Content revision data:

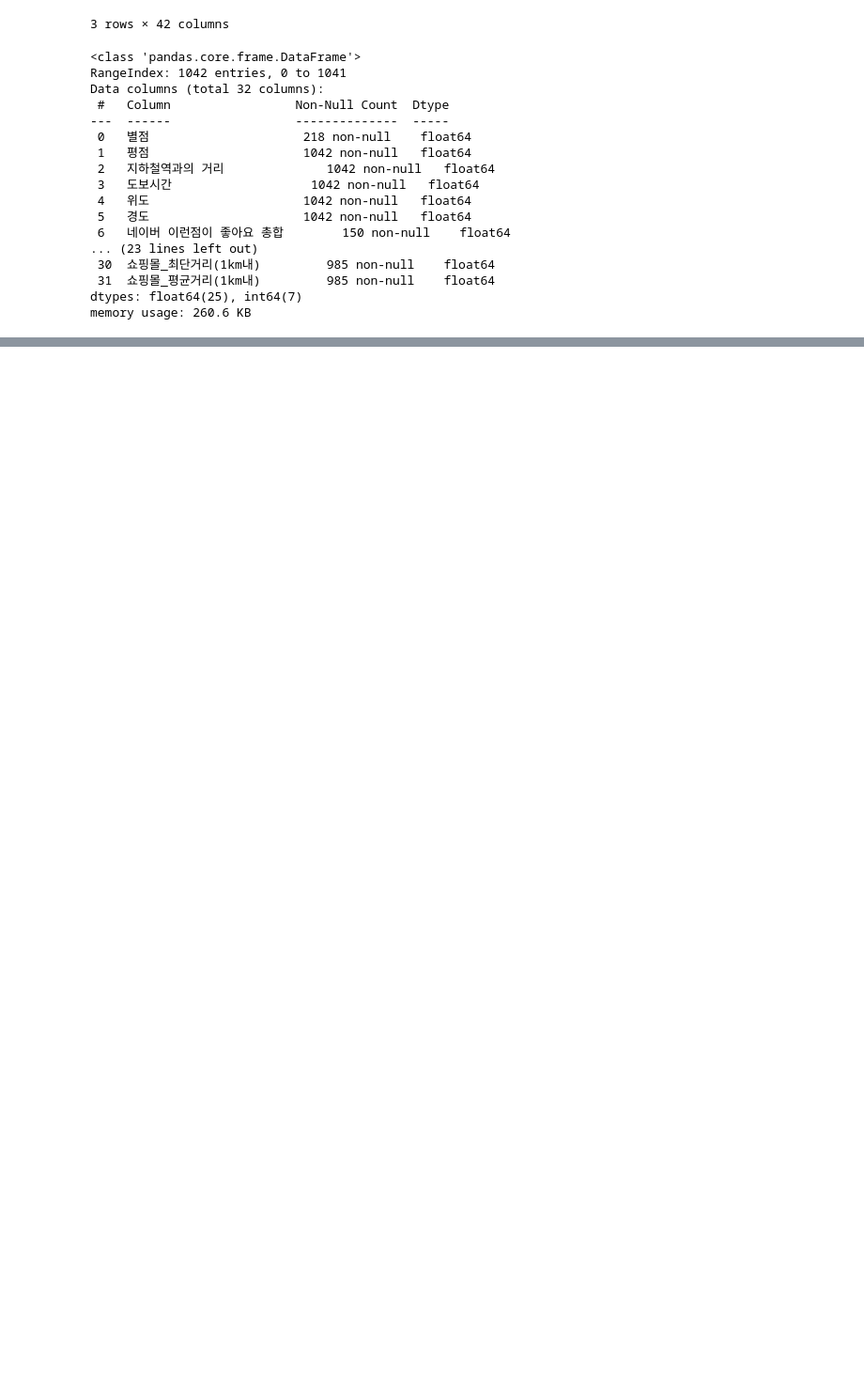
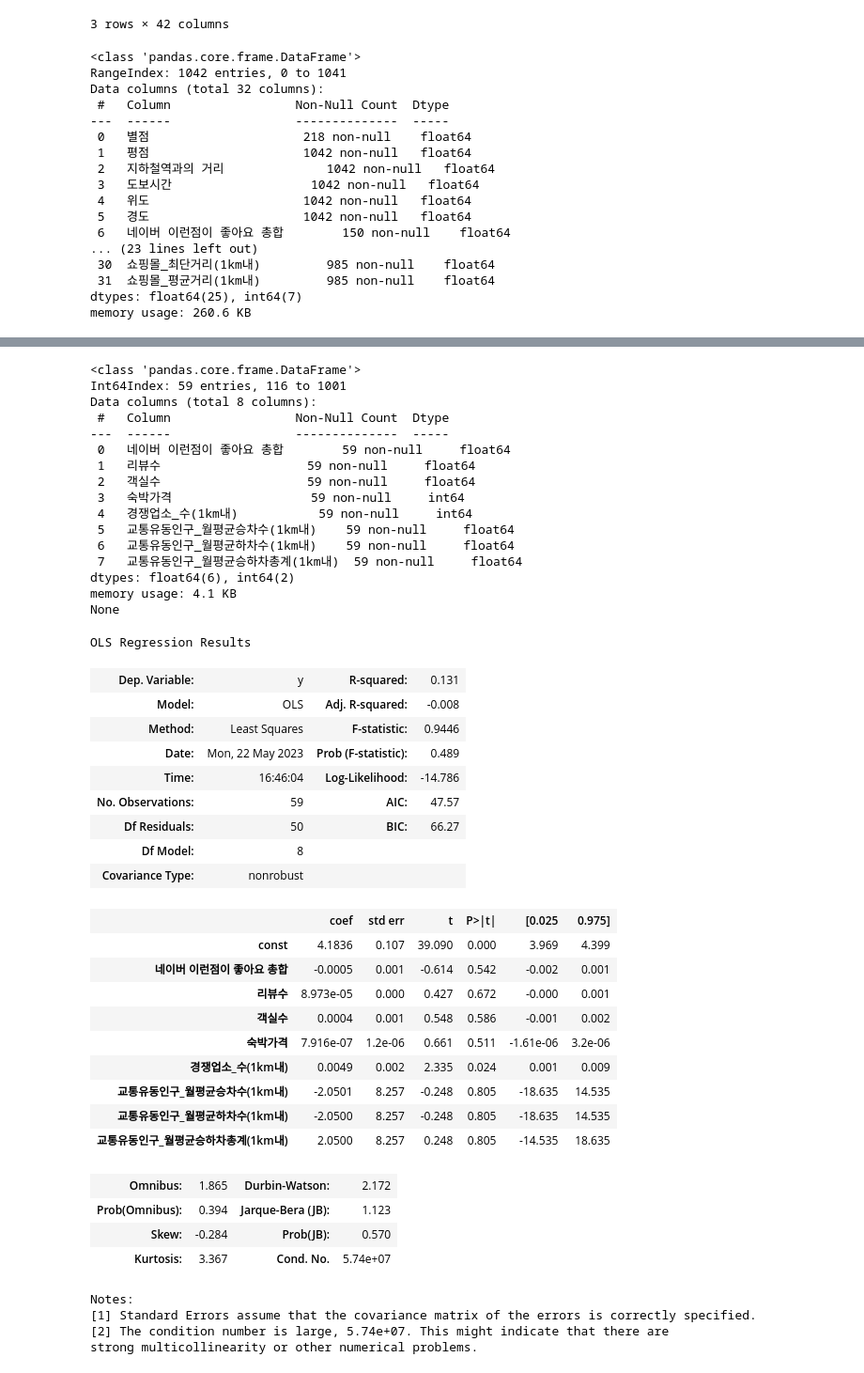
Before and after one commit to manki8908/Project_TJ_EDA_202305, a Jupyter notebook: data_anl/src/네이버 야놀자 병합 전처리.ipynb, the cells around one changed output, grey strips where cells are left out. Shown at 94% size. Drawn from its saved outputs; the diff is of its cells as text; code cells hidden in the pictures; blank space fills up the shorter version.

```diff
--- a/data_anl/src/네이버 야놀자 병합 전처리.ipynb
+++ b/data_anl/src/네이버 야놀자 병합 전처리.ipynb
@@ -137,0 +407,66 @@ AttributeError: 'Axes' object has no attribute 'savefig'
+# %%
+import statsmodels.api as sm
+
+#define response variable
+a = sel_continuous_var.dropna()
+x = a[['네이버 이런점이 좋아요 총합','리뷰수','객실수','숙박가격','경쟁업소_수(1km내)','교통유동인구_월평균승차수(1km내)','교통유동인구_월평균하차수(1km내)','교통유동인구_월평균승하차총계(1km내)']]
+
+print(x.info())
+
+#define predictor variables
+y = sel_naver3['별점'].values
+#print(y.info())
+
+#add constant to predictor variables
+x = sm.add_constant(x)
+
+#fit linear regression model
+model = sm.OLS(y, x).fit()
+
+#view model summary
+model.summary()
+# %% [output]
+<class 'pandas.core.frame.DataFrame'>
+Int64Index: 59 entries, 116 to 1001
+Data columns (total 8 columns):
+ #   Column                 Non-Null Count  Dtype
+---  ------                 --------------  -----
+ 0   네이버 이런점이 좋아요 총합        59 non-null     float64
+ 1   리뷰수                    59 non-null     float64
+ 2   객실수                    59 non-null     float64
+ 3   숙박가격                   59 non-null     int64
+ 4   경쟁업소_수(1km내)           59 non-null     int64
+ 5   교통유동인구_월평균승차수(1km내)    59 non-null     float64
+ 6   교통유동인구_월평균하차수(1km내)    59 non-null     float64
+ 7   교통유동인구_월평균승하차총계(1km내)  59 non-null     float64
+dtypes: float64(6), int64(2)
+memory usage: 4.1 KB
+None
+OLS Regression Results
+| Dep. Variable: | y | R-squared: | 0.131 |
+| Model: | OLS | Adj. R-squared: | -0.008 |
+| Method: | Least Squares | F-statistic: | 0.9446 |
+| Date: | Mon, 22 May 2023 | Prob (F-statistic): | 0.489 |
+| Time: | 16:46:04 | Log-Likelihood: | -14.786 |
+| No. Observations: | 59 | AIC: | 47.57 |
+| Df Residuals: | 50 | BIC: | 66.27 |
+| Df Model: | 8 |  |  |
+| Covariance Type: | nonrobust |  |  |
+|  | coef | std err | t | P>|t| | [0.025 | 0.975] |
+| const | 4.1836 | 0.107 | 39.090 | 0.000 | 3.969 | 4.399 |
+| 네이버 이런점이 좋아요 총합 | -0.0005 | 0.001 | -0.614 | 0.542 | -0.002 | 0.001 |
+| 리뷰수 | 8.973e-05 | 0.000 | 0.427 | 0.672 | -0.000 | 0.001 |
+| 객실수 | 0.0004 | 0.001 | 0.548 | 0.586 | -0.001 | 0.002 |
+| 숙박가격 | 7.916e-07 | 1.2e-06 | 0.661 | 0.511 | -1.61e-06 | 3.2e-06 |
+| 경쟁업소_수(1km내) | 0.0049 | 0.002 | 2.335 | 0.024 | 0.001 | 0.009 |
+| 교통유동인구_월평균승차수(1km내) | -2.0501 | 8.257 | -0.248 | 0.805 | -18.635 | 14.535 |
+| 교통유동인구_월평균하차수(1km내) | -2.0500 | 8.257 | -0.248 | 0.805 | -18.635 | 14.535 |
+| 교통유동인구_월평균승하차총계(1km내) | 2.0500 | 8.257 | 0.248 | 0.805 | -14.535 | 18.635 |
+| Omnibus: | 1.865 | Durbin-Watson: | 2.172 |
+| Prob(Omnibus): | 0.394 | Jarque-Bera (JB): | 1.123 |
+| Skew: | -0.284 | Prob(JB): | 0.570 |
+| Kurtosis: | 3.367 | Cond. No. | 5.74e+07 |
+Notes:
+[1] Standard Errors assume that the covariance matrix of the errors is correctly specified.
+[2] The condition number is large, 5.74e+07. This might indicate that there are
+strong multicollinearity or other numerical problems.
```
Also changed, not shown: parts of 8 cells of this notebook, 1 other file.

## YOUR OBJECTIVE
Show me every line of the entries above that holds "ipynb".

## RESPONSE TO THIS TASK
Before and after one commit to manki8908/Project_TJ_EDA_202305, a Jupyter notebook: data_anl/src/네이버 야놀자 병합 전처리.ipynb, the cells around one changed output, grey strips where cells are left out. Shown at 94% size. Drawn from its saved outputs; the diff is of its cells as text; code cells hidden in the pictures; blank space fills up the shorter version.
--- a/data_anl/src/네이버 야놀자 병합 전처리.ipynb
+++ b/data_anl/src/네이버 야놀자 병합 전처리.ipynb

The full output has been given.